History – North West Brook

Reprinted from Decks Awash, Volume 15, Number 6
November – December 1986
Photographs from MUN Digital Archives

(Click on photos to enlarge)

North West Brook from the Queen’s Cove road.

This community like Ivany’s Cove was settled more for lumbering and closeness to the railway than for fishing. There were, however, 30 fishermen listed in a population of 54 in 1884. Two-thirds of the community were Wesleyans, but both the Church of England and Roman Catholic Church were listed. Fishing was apparently not too successful, and seven households depended on lumbering.

By 1904 seven fishermen were listed—Benson (2), Bailey, Frost (2), and Snelgrove, and nearby Black Brook had six fishermen—Burton, Baker (3), Green and Norris. William Smith, who was born in Island Cove 95 years ago, recalls that his grandfather came over from England and settled in that now abandoned community on the Southport peninsula. William’s father, moved his family to Northwest Brook shortly afterwards.

Zion Pentecostal Tabernacle

Mildred Whalen can remember the first child born in Northwest Brook—Mrs. Julie Hiscock—who was 12 hours old by the time the nurse arrived. Nurses had to come by train from St. John’s to Northern Bight, where they were picked up by horse and buggy. Max Button had the first vehicle, a Model T Ford, and took over the job of transporting the nurse from the train. Groceries came by boat in summer and by train in winter. The railway declined in importance once the road went through. Mildred was also the first person in the community to have a gas washer, but soon there were plenty, she says: “They were just the same as a motor when you started them, and you would know when everyone was washing because you could hear the motors cutting in.”

North West Brook Anglican Church

By 1935, fishing was no longer listed for the community, although a few people still did some fishing for themselves.
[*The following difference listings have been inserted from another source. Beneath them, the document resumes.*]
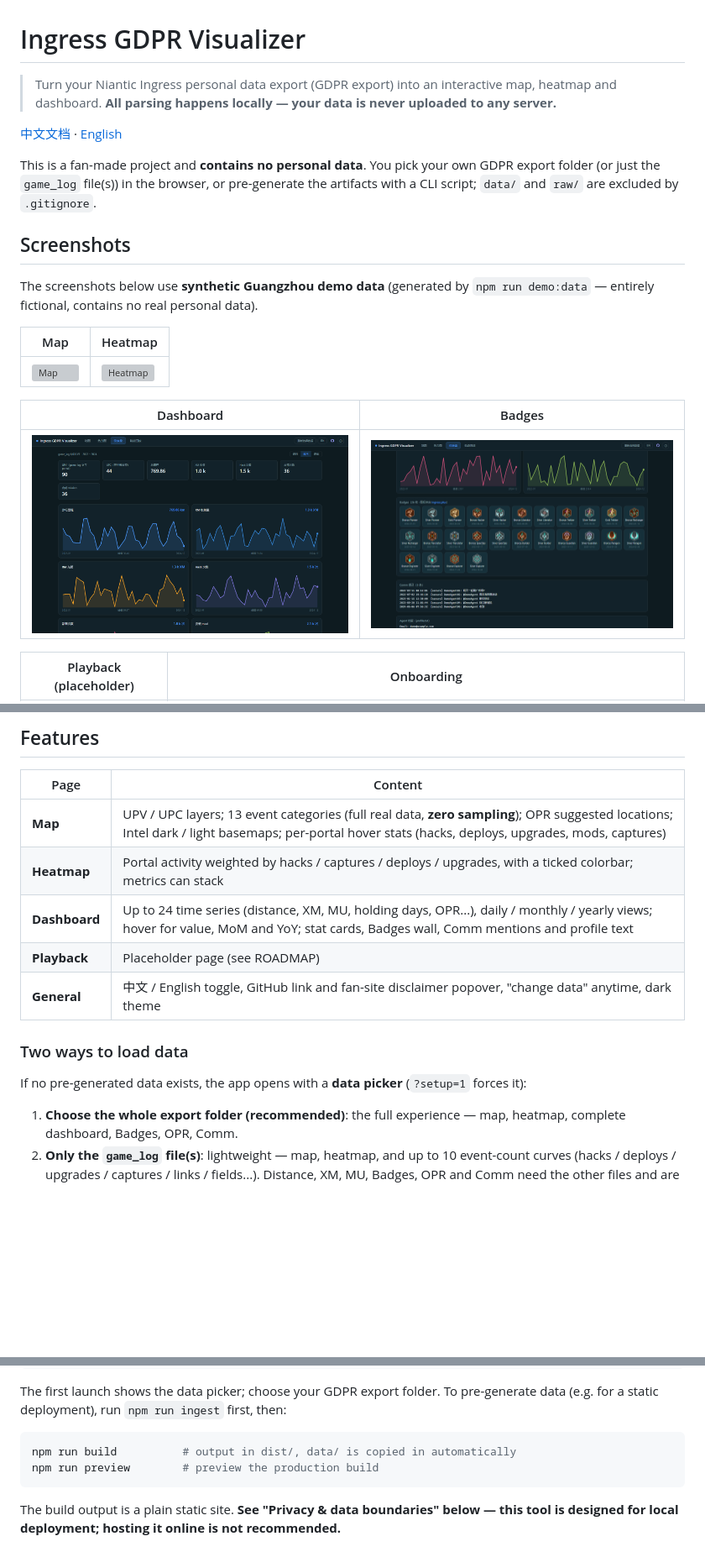
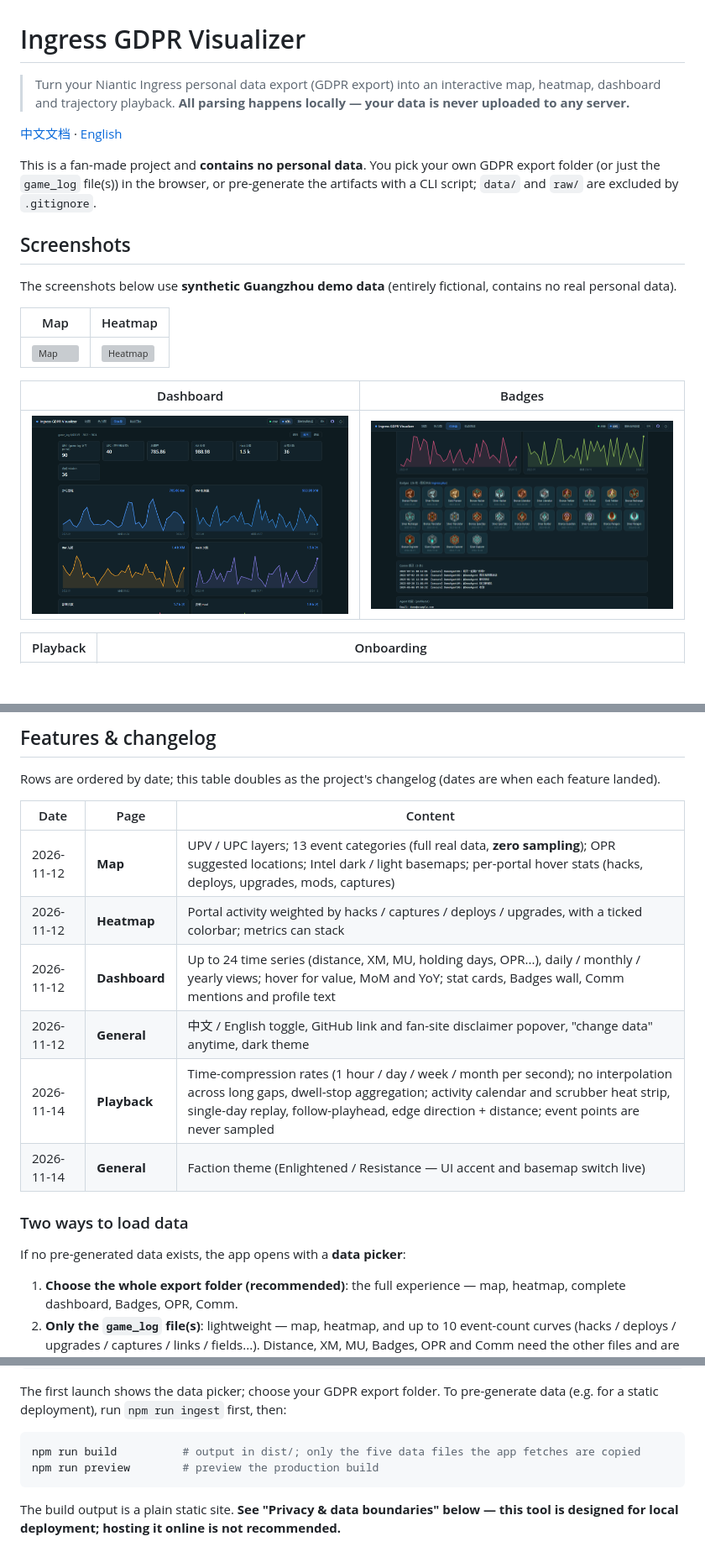
Before and after one commit to cantonres/ingress-gdpr-personal-data-visualizer, a Markdown page: README_EN.md, 3 parts joined by grey strips. Shown at 84% size. GitHub-like rendering; pictures changed too: docs/screenshots/dashboard-badges.png, docs/screenshots/dashboard.png; blank space fills up the shorter version; grey boxes are pictures that could not be loaded.

````diff
--- a/README_EN.md
+++ b/README_EN.md
@@ -1,6 +1,6 @@
 # Ingress GDPR Visualizer
 
-> Turn your Niantic Ingress personal data export (GDPR export) into an interactive map, heatmap and dashboard.
+> Turn your Niantic Ingress personal data export (GDPR export) into an interactive map, heatmap, dashboard and trajectory playback.
 > **All parsing happens locally — your data is never uploaded to any server.**
 
 [中文文档](README.md) · [English](#screenshots)
@@ -9,7 +9,7 @@ This is a fan-made project and **contains no personal data**. You pick your own
 
 ## Screenshots
 
-The screenshots below use **synthetic Guangzhou demo data** (generated by `npm run demo:data` — entirely fictional, contains no real personal data).
+The screenshots below use **synthetic Guangzhou demo data** (entirely fictional, contains no real personal data).
 
 | Map | Heatmap |
 | --- | --- |
@@ -19,5 +19,5 @@ The screenshots below use **synthetic Guangzhou demo data** (generated by `npm r
 | --- | --- |
 | ![Dashboard](docs/screenshots/dashboard.png) | ![Badges](docs/screenshots/dashboard-badges.png) |
 
-| Playback (placeholder) | Onboarding |
+| Playback | Onboarding |
 | --- | --- |
@@ -25,17 +25,20 @@ The screenshots below use **synthetic Guangzhou demo data** (generated by `npm r
 
-## Features
+## Features & changelog
 
-| Page | Content |
-| --- | --- |
-| **Map** | UPV / UPC layers; 13 event categories (full real data, **zero sampling**); OPR suggested locations; Intel dark / light basemaps; per-portal hover stats (hacks, deploys, upgrades, mods, captures) |
-| **Heatmap** | Portal activity weighted by hacks / captures / deploys / upgrades, with a ticked colorbar; metrics can stack |
-| **Dashboard** | Up to 24 time series (distance, XM, MU, holding days, OPR...), daily / monthly / yearly views; hover for value, MoM and YoY; stat cards, Badges wall, Comm mentions and profile text |
-| **Playback** | Placeholder page (see ROADMAP) |
-| **General** | 中文 / English toggle, GitHub link and fan-site disclaimer popover, "change data" anytime, dark theme |
+Rows are ordered by date; this table doubles as the project's changelog (dates are when each feature landed).
+
+| Date | Page | Content |
+| --- | --- | --- |
+| 2026-11-12 | **Map** | UPV / UPC layers; 13 event categories (full real data, **zero sampling**); OPR suggested locations; Intel dark / light basemaps; per-portal hover stats (hacks, deploys, upgrades, mods, captures) |
+| 2026-11-12 | **Heatmap** | Portal activity weighted by hacks / captures / deploys / upgrades, with a ticked colorbar; metrics can stack |
+| 2026-11-12 | **Dashboard** | Up to 24 time series (distance, XM, MU, holding days, OPR...), daily / monthly / yearly views; hover for value, MoM and YoY; stat cards, Badges wall, Comm mentions and profile text |
+| 2026-11-12 | **General** | 中文 / English toggle, GitHub link and fan-site disclaimer popover, "change data" anytime, dark theme |
+| 2026-11-14 | **Playback** | Time-compression rates (1 hour / day / week / month per second); no interpolation across long gaps, dwell-stop aggregation; activity calendar and scrubber heat strip, single-day replay, follow-playhead, edge direction + distance; event points are never sampled |
+| 2026-11-14 | **General** | Faction theme (Enlightened / Resistance — UI accent and basemap switch live) |
 
 ### Two ways to load data
 
-If no pre-generated data exists, the app opens with a **data picker** (`?setup=1` forces it):
+If no pre-generated data exists, the app opens with a **data picker**:
 
 1. **Choose the whole export folder (recommended)**: the full experience — map, heatmap, complete dashboard, Badges, OPR, Comm.
 2. **Only the `game_log` file(s)**: lightweight — map, heatmap, and up to 10 event-count curves (hacks / deploys / upgrades / captures / links / fields...). Distance, XM, MU, Badges, OPR and Comm need the other files and are unavailable in this mode.
@@ -66,7 +69,7 @@ npm run dev            # http://127.0.0.1:5173
 The first launch shows the data picker; choose your GDPR export folder. To pre-generate data (e.g. for a static deployment), run `npm run ingest` first, then:
 
 ```bash
-npm run build          # output in dist/, data/ is copied in automatically
+npm run build          # output in dist/; only the five data files the app fetches are copied
 npm run preview        # preview the production build
 ```
 
````
Also changed, not shown: other parts of README_EN.md (+10 -9 lines), README.md (+26 -22 lines), docs/screenshots/onboarding.png, 3 other files.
There were 57 people in 13 United and Church of England families, and 13 children attended the local United Church school. A Church of England church and school were added long after the first Methodist church. Nearby Black Brook had increased to a population of 39 in seven mainly Church of England families. The census listed three fishing rooms, but no landings were reported.

The 1981 population had increased to 246 in 72 families, and a third, Pentecostal, church had been built. The population increase is directly attributable to the proximity of the Trans-Canada Highway and employment in Clarenville. The greatest source of local employment is in heavy equipment operation, both for Goobies Contracting and Rentals in Queens Cove and for the provincial department of transportation.

According to Albert Bailey of Ivany’s Cove, this was always a Methodist, now United Church community. The present church was built on the site of the old one and the Methodist, later United Church school closed this year.


See also the community history under Communities


Transcribed by Wanda Garrett

These transcriptions may contain human errors. As always, confirm these as you would any other source material.